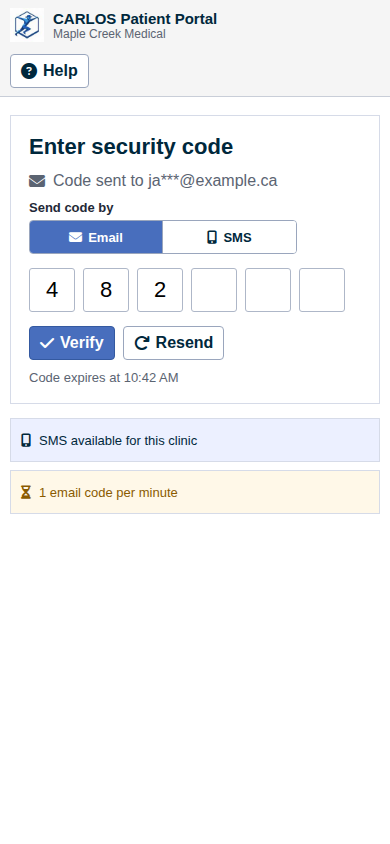
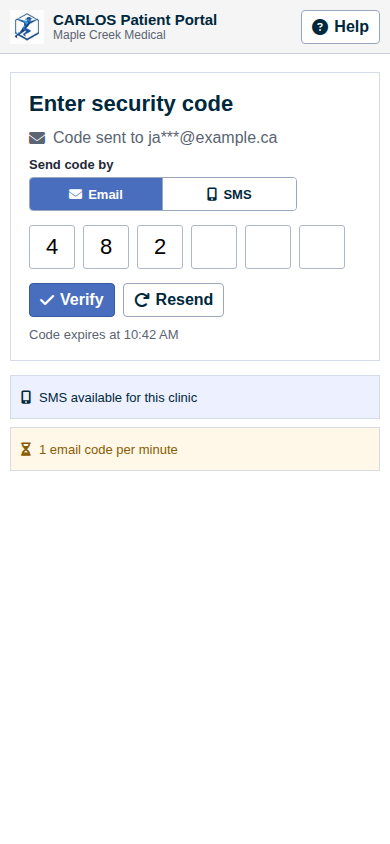
docs: keep MFA help button top right on mobile

diff --git a/patient-portal-mocks/index.html b/patient-portal-mocks/index.html
@@ -56,7 +56,7 @@
       </section>
 
       <section class="portal-screen" id="mfa" aria-label="MFA mock">
-        <header class="patient-topbar compact">
+        <header class="patient-topbar compact mfa-topbar">
           <div class="brand-lockup">
             <img src="../src/main/webapp/images/oscar_logo_small.png" alt="" class="brand-logo">
             <div>

diff --git a/patient-portal-mocks/styles.css b/patient-portal-mocks/styles.css
@@ -868,6 +868,16 @@ h2 {
     flex-direction: column;
   }
 
+  .patient-topbar.mfa-topbar {
+    align-items: center;
+    flex-direction: row;
+    justify-content: space-between;
+  }
+
+  .mfa-topbar .topbar-button {
+    margin-left: auto;
+  }
+
   .patient-nav {
     margin-left: 0;
     width: 100%;
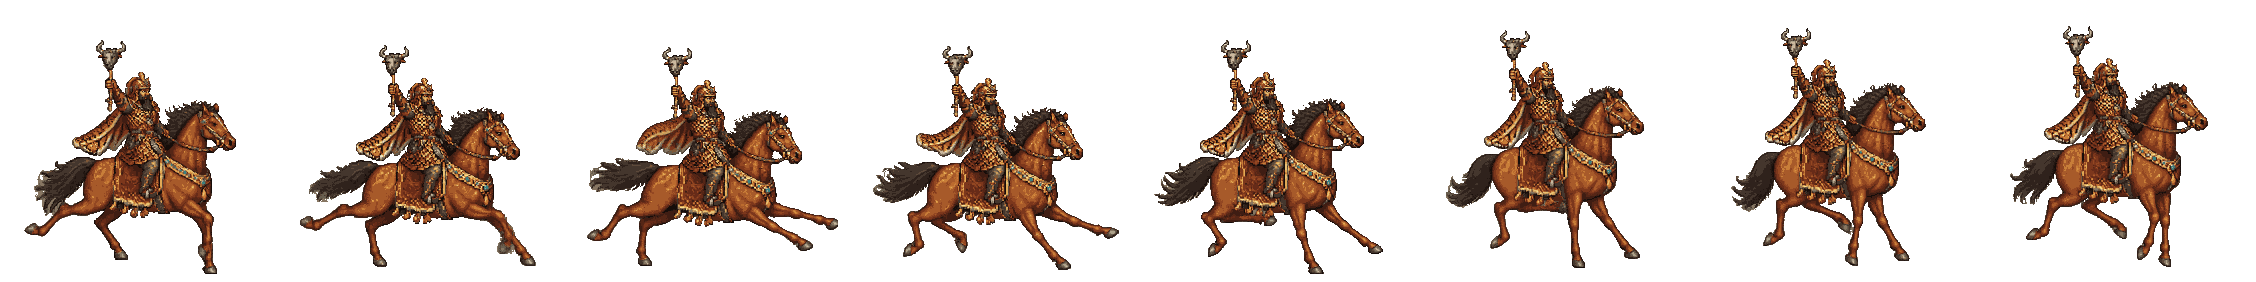
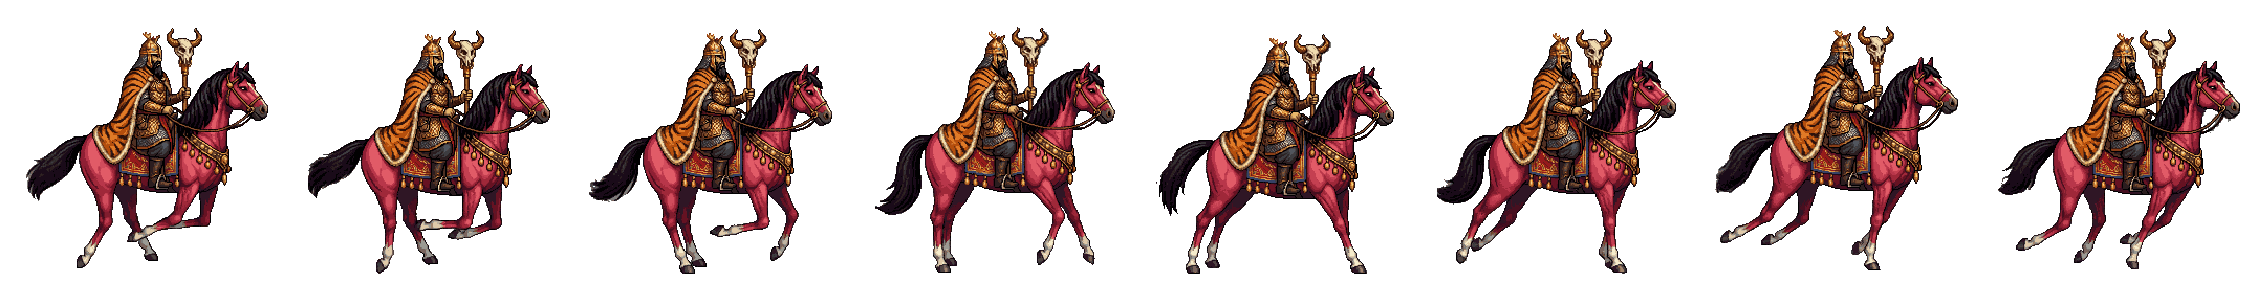
Shahnameh: speaker portraits, a true gallop, and a proper ending
- Portraits of every speaker (and the storyteller) beside the spoken
  subtitles; the written note steps aside while someone speaks.
- Rostam on Rakhsh redrawn in full detail with a real gallop (legs
  folding and striking in turn, no splayed rocking-horse frames), plus a
  new mounted strike and rear.
- Rostam sinks to his knees when he falls, and raises his mace to the
  sky when he takes the Simurgh's feather.
- The ending: Rostam reaches out and lets a drop of the White Div's
  heart-blood fall on the king's eyes; the chains burst, light pours
  down, Kay Kavus rises, and Rostam raises his mace.

diff --git a/fun/shahnameh/game.js b/fun/shahnameh/game.js
@@ -29,7 +29,7 @@ const ART = {
   'jackal-run': 'jackal-run.png', 'div-hop': 'div-hop.png',
   // Khan II
   'ride-gallop': 'k3/ride-gallop.png', 'ride-strike': 'k3/ride-strike.png', 'ride-rear': 'k3/ride-rear.png',
-  'queen-walk': 'k2/queen-walk.png', 'queen-sting': 'k2/queen-sting.png', 'queen-spit': 'k2/queen-spit.png', 'queen-die': 'k2/queen-die.png', 'scorpion-crawl': 'k2/scorpion-crawl.png', 'scorpion-sting': 'k2/scorpion-sting.png', 'vulture-fly': 'k2/vulture-fly.png', 'ram-walk': 'k2/ram-walk.png', 'rostam-drink': 'rostam-drink.png',
+  'queen-walk': 'k2/queen-walk.png', 'queen-sting': 'k2/queen-sting.png', 'queen-spit': 'k2/queen-spit.png', 'queen-die': 'k2/queen-die.png', 'scorpion-crawl': 'k2/scorpion-crawl.png', 'scorpion-sting': 'k2/scorpion-sting.png', 'vulture-fly': 'k2/vulture-fly.png', 'ram-walk': 'k2/ram-walk.png', 'rostam-drink': 'rostam-drink.png', 'rostam-fall': 'rostam-fall.png', 'rostam-victory': 'rostam-victory.png', 'rostam-anoint': 'rostam-anoint.png',
   // Khan III
   'dragon-move': 'k3/dragon-move.png', 'dragon-fire': 'k3/dragon-fire.png', 'dragon-die': 'k3/dragon-die.png', 'rakhsh-gallop': 'k3/rakhsh-gallop.png', 'rakhsh-rear': 'k3/rakhsh-rear.png', 'bat-fly': 'k3/bat-fly.png',
   // Khan IV
@@ -43,7 +43,7 @@ const ART = {
   'whitediv-walk': 'k7/whitediv-walk.png', 'whitediv-smash': 'k7/whitediv-smash.png', 'whitediv-throw': 'k7/whitediv-throw.png', 'whitediv-die': 'k7/whitediv-die.png', 'kavus-sight': 'k7/kavus-sight.png'
 };
 const FPS = { 'queen-walk': 10, 'queen-sting': 14, 'queen-spit': 12, 'queen-die': 7, 'rostam-dodge': 22, 'rostam-heavy': 14, 'simurgh-fly': 9, 'lion-die': 6, 'dragon-die': 6, 'hag-die': 6, 'rostam-idle': 5, 'rostam-run': 14, 'rostam-jump': 6, 'rostam-attack': 24, 'rostam-hurt': 10, 'lion-walk': 9, 'lion-run': 14, 'lion-roar': 6, 'jackal-run': 12, 'div-hop': 8, 'coin-spin': 8, 'fire-burn': 10,
-  'scorpion-crawl': 10, 'vulture-fly': 10, 'ram-walk': 8, 'rostam-drink': 6, 'ride-gallop': 12, 'ride-strike': 18, 'ride-rear': 11,
+  'scorpion-crawl': 10, 'vulture-fly': 10, 'ram-walk': 8, 'rostam-drink': 6, 'rostam-fall': 7, 'rostam-victory': 8, 'rostam-anoint': 6, 'ride-gallop': 12, 'ride-strike': 18, 'ride-rear': 11,
   'dragon-move': 7, 'dragon-fire': 9, 'rakhsh-gallop': 12, 'rakhsh-rear': 9, 'bat-fly': 14,
   'serpent': 8, 'hag-cast': 10, 'beauty-idle': 4,
   'spearman-walk': 10, 'spearman-thrust': 12, 'olad-walk': 10, 'olad-slash': 14, 'olad-kneel': 8,
@@ -53,7 +53,7 @@ const FPS = { 'queen-walk': 10, 'queen-sting': 14, 'queen-spit': 12, 'queen-die'
 const SIZE = { queen: 150, rider: 124, rostam: 112, lion: 148, jackal: 108, div: 108, scorpion: 86, vulture: 92, ram: 86, dragon: 136, rakhsh: 104, bat: 108, serpent: 92, hag: 108, beauty: 108, spearman: 140, olad: 112, divwarrior: 100, arzhang: 136, whitediv: 136, firediv: 104, ghul: 100 };
 const BODY = { queen: [0.62, 0.42], rider: [0.3, 0.5], rostam: [0.143, 0.393], lion: [0.5, 0.36], jackal: [0.3, 0.22], div: [0.22, 0.34], scorpion: [0.4, 0.22], vulture: [0.33, 0.2], ram: [0.4, 0.4],
   dragon: [0.46, 0.42], rakhsh: [0.5, 0.5], bat: [0.32, 0.24], serpent: [0.31, 0.31], hag: [0.27, 0.42], beauty: [0.2, 0.47], spearman: [0.115, 0.386], olad: [0.17, 0.49], divwarrior: [0.31, 0.64], arzhang: [0.3, 0.7], whitediv: [0.4, 0.58], firediv: [0.2, 0.6], ghul: [0.5, 0.36] };
-const V = 76;
+const V = 78;
 const ZOOM = 2;                                                   // canvas pixels per world pixel   // bump to bust caches when assets change
 
 // PixelLab VFX strips in ./assets/fx: frame size, frame count, fps, and the effect's origin as a fraction of the frame
@@ -1270,7 +1270,7 @@ class Play extends Phaser.Scene {
     makeTextures(this);
     for (const k of Object.keys(FPS)) {
       const t = this.textures.get(k), n = t.frameTotal - 1;
-      if (!this.anims.exists(k)) this.anims.create({ key: k, frames: this.anims.generateFrameNumbers(k, { start: 0, end: Math.max(0, n - 1) }), frameRate: FPS[k], repeat: /attack|hurt|roar|jump|thrust|slash|kneel|smash|throw|fire|rear|sight|strike|sting|die|leap|heavy|dodge/.test(k) ? 0 : -1 });
+      if (!this.anims.exists(k)) this.anims.create({ key: k, frames: this.anims.generateFrameNumbers(k, { start: 0, end: Math.max(0, n - 1) }), frameRate: FPS[k], repeat: /attack|hurt|roar|jump|thrust|slash|kneel|smash|throw|fire|rear|sight|strike|sting|die|leap|heavy|dodge|fall|victory|anoint/.test(k) ? 0 : -1 });
     }
     const lv = this.lv, map = lv.map(), C = map[0].length;
     $('lbl').innerHTML = lv.hud; $('waterPill').classList.add('hidden'); $('bossName').textContent = lv.bossName || lv.name;
@@ -1490,7 +1490,8 @@ class Play extends Phaser.Scene {
     this.hp--; this.renderHearts(); this.inv = thirst ? 30 : gentle() ? 130 : 90; sfx('hurt'); this.cam.shake(160, 0.008); this.cam.flash(120, 180, 40, 60);
     if (!thirst) this.player.setVelocity((this.player.x < fromX ? -1 : 1) * 160, -220);
     if (this.hp <= 0) {
-      this.done = true; playing = false; music(false); document.body.classList.remove('playing'); this.player.setTint(0x777777); hint(null);
+      this.done = true; playing = false; music(false); document.body.classList.remove('playing'); hint(null);
+      if (this.anims.exists('rostam-fall') && !this.mounted) { this.pose = 'rostam-fall'; this.player.anims.stop(); this.player.play('rostam-fall'); this.tweens.addCounter({ from: 255, to: 150, duration: 900, onUpdate: tw => { const c = Math.round(tw.getValue()); this.player.setTint((c << 16) | (c << 8) | c); } }); } else this.player.setTint(0x777777);
       const t = this.lv.tips; $('deadTip').textContent = t[Math.floor(Math.random() * t.length)];
       const cp = resumeAt?.n === cur;
       if (cp) Object.assign(resumeAt, { coins: this.coinCount, kills: this.kills, t: this.time.now - this.t0 });
@@ -1754,6 +1755,7 @@ class Play extends Phaser.Scene {
   takeFeather(f) {
     if (this.done || f.taken) return; f.taken = true; f.body.enable = false; this.tweens.killTweensOf(f);
     const p = this.player; this.frozen = true; p.setVelocityX(0); sfx('fire');
+    if (this.anims.exists('rostam-victory') && !this.mounted) { this.pose = 'rostam-victory'; p.anims.stop(); p.play('rostam-victory'); }
     f.spark?.stop(); this.tweens.killTweensOf([f.ring, f.col].filter(Boolean)); this.tweens.add({ targets: [f.glow, f.ring, f.col].filter(Boolean), alpha: 0, duration: 400 });
     this.tweens.addCounter({ from: 0, to: 1, duration: 900, ease: 'Sine.easeIn', onUpdate: tw => { const v = tw.getValue(); f.x = p.x + Math.cos(v * Math.PI * 4) * 26 * (1 - v); f.y = p.body.center.y - v * 30 + Math.sin(v * Math.PI * 4) * 8; f.angle = v * 540; f.setScale(0.62 * (1 - v * 0.6)); },
       onComplete: () => { this.cam.flash(500, 255, 240, 200); const r = this.add.image(p.x, p.body.center.y, 'rays').setTint(0xffe08a).setBlendMode(Phaser.BlendModes.ADD).setDepth(10).setScale(0.2);
@@ -2522,16 +2524,36 @@ class Play extends Phaser.Scene {
     hint('<b>Walk to Kay Kavus</b>, chained at the back of the cave.');
   }
   freeKing() {
-    // the blood of the White Div's heart opens the king's eyes
-    this.ended = true; this.frozen = true; const p = this.player, k = this.kavus; p.setVelocityX(0); this.face = 1;
-    this.pose = 'rostam-drink'; p.play('rostam-drink');
-    this.time.delayedCall(900, () => {
-      this.fx('beam', k.x, k.y + 1, { depth: 6 }); this.cam.flash(700, 255, 250, 220); sfx('win');
+    // Rostam kneels before the blind king and touches the blood of the White Div's heart to his eyes: a drop falls, the
+    // king's eyes kindle, his chains burst apart, light pours down on him and he rises with his arms open. Rostam raises
+    // his mace to the sky, and the tale is told to its end
+    this.ended = true; this.frozen = true; const p = this.player, k = this.kavus; p.setVelocityX(0); this.face = k.x >= p.x ? 1 : -1; p.setFlipX(this.face < 0);
+    const anoint = this.anims.exists('rostam-anoint'); hint(null);
+    this.pose = anoint ? 'rostam-anoint' : 'rostam-drink'; p.anims.stop(); p.play(this.pose); sfx('swing');
+    const eye = { x: k.x - 3 * Math.sign(k.x - p.x || 1), y: k.y - k.displayHeight * 0.8 }, hand = () => ({ x: p.x + this.face * 24, y: p.y + 4 });
+    this.time.delayedCall(700, () => {
+      // a single dark-red drop falls from the vial
+      const h = hand(), drop = this.add.circle(h.x, h.y, 2, 0xb0101a).setDepth(9).setStrokeStyle(1, 0x400008);
+      this.tweens.add({ targets: drop, x: eye.x, y: eye.y, duration: 520, ease: 'Quad.easeIn', onComplete: () => {
+        drop.destroy(); sfx('coin');
+        const g = this.add.image(eye.x, eye.y, 'glow').setTint(0xffe0a0).setBlendMode(Phaser.BlendModes.ADD).setDepth(9).setScale(0.1);
+        this.tweens.add({ targets: g, scale: 1.1, alpha: { from: 1, to: 0 }, duration: 900, ease: 'Cubic.easeOut', onComplete: () => g.destroy() });
+      } });
+    });
+    this.time.delayedCall(1700, () => {
+      // his chains burst, light pours down, and he rises
+      this.cam.flash(700, 255, 250, 220); this.cam.shake(300, 0.008); sfx('win');
+      const bits = this.add.particles(k.x, k.y - 30, 'flake', { speed: { min: 80, max: 180 }, angle: { min: 200, max: 340 }, gravity: 600, lifespan: 900, quantity: 18, emitting: false, scale: { min: 1, max: 2 }, tint: [0x8a8f9a, 0xc8ccd6, 0x5a5f6a] }).setDepth(9);
+      bits.explode(18); this.time.delayedCall(1200, () => bits.destroy());
+      this.fx('beam', k.x, k.y + 1, { depth: 6 }); this.fx('beacon', k.x, k.y + 1, { depth: 2 }).setTint(0xfff0c0).setAlpha(0.8);
       k.play('kavus-sight'); this.light(k, 2.2);
       banner('کاووس شاه', 'The king sees again');
     });
-    this.time.delayedCall(2600, () => { toast('"Rostam!" cries Kay Kavus. "My eyes are opened, and Iran is saved."'); say('kavus1'); });
-    this.time.delayedCall(4800, () => cinema('ending', () => this.win({ destroy() {} })));   // the ending in pictures, the credits, then the win
+    this.time.delayedCall(2900, () => {
+      if (this.anims.exists('rostam-victory')) { this.pose = 'rostam-victory'; p.anims.stop(); p.play('rostam-victory'); }
+      toast('"Rostam!" cries Kay Kavus. "My eyes are opened, and Iran is saved."'); say('kavus1');
+    });
+    this.time.delayedCall(7200, () => cinema('ending', () => this.win({ destroy() {} })));   // the ending in pictures, the credits, then the win
   }
   /* ---- Khan II: thirst, wells, the ram and the spring ---- */
   renderWater() { const w = Math.round(this.water); $('water').style.width = w + '%'; $('waterPill').classList.toggle('low', w < 25); }
@@ -3035,8 +3057,10 @@ const said = new Set();
 function say(k, { once = false, sub = true } = {}) {
   if (once && said.has(k)) return; said.add(k);
   const el = $('sub'), L = LINES[k], text = L ? `<b>${L[0]}:</b> \u201c${L[1]}\u201d` : KHAN_LINES[k];
+  // the speaker's face beside the words: the storyteller for the narrator's lines
+  const who = { queen: 'queen', witch1: 'beauty', witch2: 'hag', olad: 'olad', arzhang: 'arzhang', white: 'white', kavus: 'kavus' }, face = who[k] || who[k.replace(/\d+$/, '')] || 'narrator';
   const a = narrate(k, () => el.classList.remove('on'));
-  if (a && sub && text) { el.innerHTML = text; el.classList.add('on'); } else el.classList.remove('on');
+  if (a && sub && text) { el.innerHTML = `<img src="assets/ui/port/${face}.png?v=${V}" alt=""><span>${text}</span>`; el.classList.add('on'); $('toast').classList.remove('on'); } else el.classList.remove('on');   // the spoken words replace the written note
 }
 // as a labour begins (the first time this visit) the narrator sets the scene
 function sayIntro(n) { say('khan' + n, { once: true }); }
@@ -3202,7 +3226,7 @@ function hint(html) {
   h.classList.remove('hidden', 'new', 'dim'); void h.offsetWidth; h.classList.add('new');
   clearTimeout(hint.t); hint.t = setTimeout(() => h.classList.add('dim'), 7000);
 }
-function toast(msg) { const t = $('toast'); t.textContent = msg; t.classList.add('on'); clearTimeout(toastT); toastT = setTimeout(() => t.classList.remove('on'), 3200); }
+function toast(msg) { if ($('sub').classList.contains('on')) return; const t = $('toast'); t.textContent = msg; t.classList.add('on'); clearTimeout(toastT); toastT = setTimeout(() => t.classList.remove('on'), 3200); }
 function banner(fa, name, ep = '') {
   const lv = LEVELS[cur], b = $('banner');
   b.querySelector('.fa').textContent = fa || lv.bossFa || lv.fa; b.querySelector('h2').textContent = name || lv.bossName || lv.name;

diff --git a/fun/shahnameh/index.html b/fun/shahnameh/index.html
@@ -96,7 +96,8 @@ h2{font-size:clamp(21px,4.6vw,27px);margin:2px 0 8px}
   background:#efe0bc;border:2px solid #7a4e14;outline:1px solid #c8902a;outline-offset:-5px;box-shadow:0 6px 16px rgba(0,0,0,.55);padding:8px 18px;
   font:500 18px/1.4 var(--book);color:var(--inkb);text-align:center}
 #hint b{color:#8a1e10;font-weight:700}
-#sub{position:fixed;left:50%;bottom:calc(max(14px,env(safe-area-inset-bottom)) + 18px);transform:translate(-50%,8px);z-index:6;width:max-content;max-width:min(92vw,720px);pointer-events:none;padding:8px 18px;border-radius:10px;background:rgba(6,5,10,.72);color:#f6ead0;font:italic 500 19px/1.35 'EB Garamond',serif;text-align:center;text-shadow:0 1px 2px #000;opacity:0;transition:opacity .5s,transform .5s}#sub.on{opacity:1;transform:translate(-50%,0)}#sub b{font:700 13px Cinzel,serif;font-style:normal;color:#e8c25a;letter-spacing:.06em;margin-right:4px}
+#sub{position:fixed;left:50%;bottom:calc(max(14px,env(safe-area-inset-bottom)) + 18px);transform:translate(-50%,8px);z-index:6;width:max-content;max-width:min(92vw,720px);pointer-events:none;padding:8px 18px;border-radius:10px;background:rgba(6,5,10,.72);color:#f6ead0;font:italic 500 19px/1.35 'EB Garamond',serif;text-align:center;text-shadow:0 1px 2px #000;opacity:0;transition:opacity .5s,transform .5s}#sub.on{opacity:1;transform:translate(-50%,0)}#sub{display:flex;align-items:center;gap:12px;text-align:left}#sub img{width:56px;height:56px;flex:none;image-rendering:pixelated;border-radius:50%;border:2px solid #e8c25a;background:radial-gradient(circle at 50% 40%,#3a2a1a,#0a0806);box-shadow:0 0 0 2px rgba(0,0,0,.6),0 0 14px rgba(232,194,90,.35)}@media (max-width:620px){#sub img{width:42px;height:42px}}
+#sub b{font:700 13px Cinzel,serif;font-style:normal;color:#e8c25a;letter-spacing:.06em;margin-right:4px}
 @media (pointer:coarse){#sub{bottom:calc(max(14px,env(safe-area-inset-bottom)) + 150px)}}@media (max-width:620px){#sub{font-size:15px;padding:6px 12px}}
 #boss:not(.hidden)~#hint{top:calc(max(10px,env(safe-area-inset-top)) + 84px)}
 #hint.new{animation:hintIn .6s ease}@keyframes hintIn{0%{opacity:0;transform:translate(-50%,-6px)}100%{opacity:1;transform:translateX(-50%)}}
@@ -679,6 +680,6 @@ body.calm #banner.on{animation-name:banCalm}@keyframes banCalm{0%{opacity:0}15%,
 </template>
 
 <script src="https://cdn.jsdelivr.net/npm/phaser@3.80.1/dist/phaser.min.js"></script>
-<script src="game.js?v=76"></script>
+<script src="game.js?v=78"></script>
 </body>
 </html>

++++++++

- **Task description**: Your answer should be one number, the count of lines in the records that contain the string "flash".

- **Your response**: 4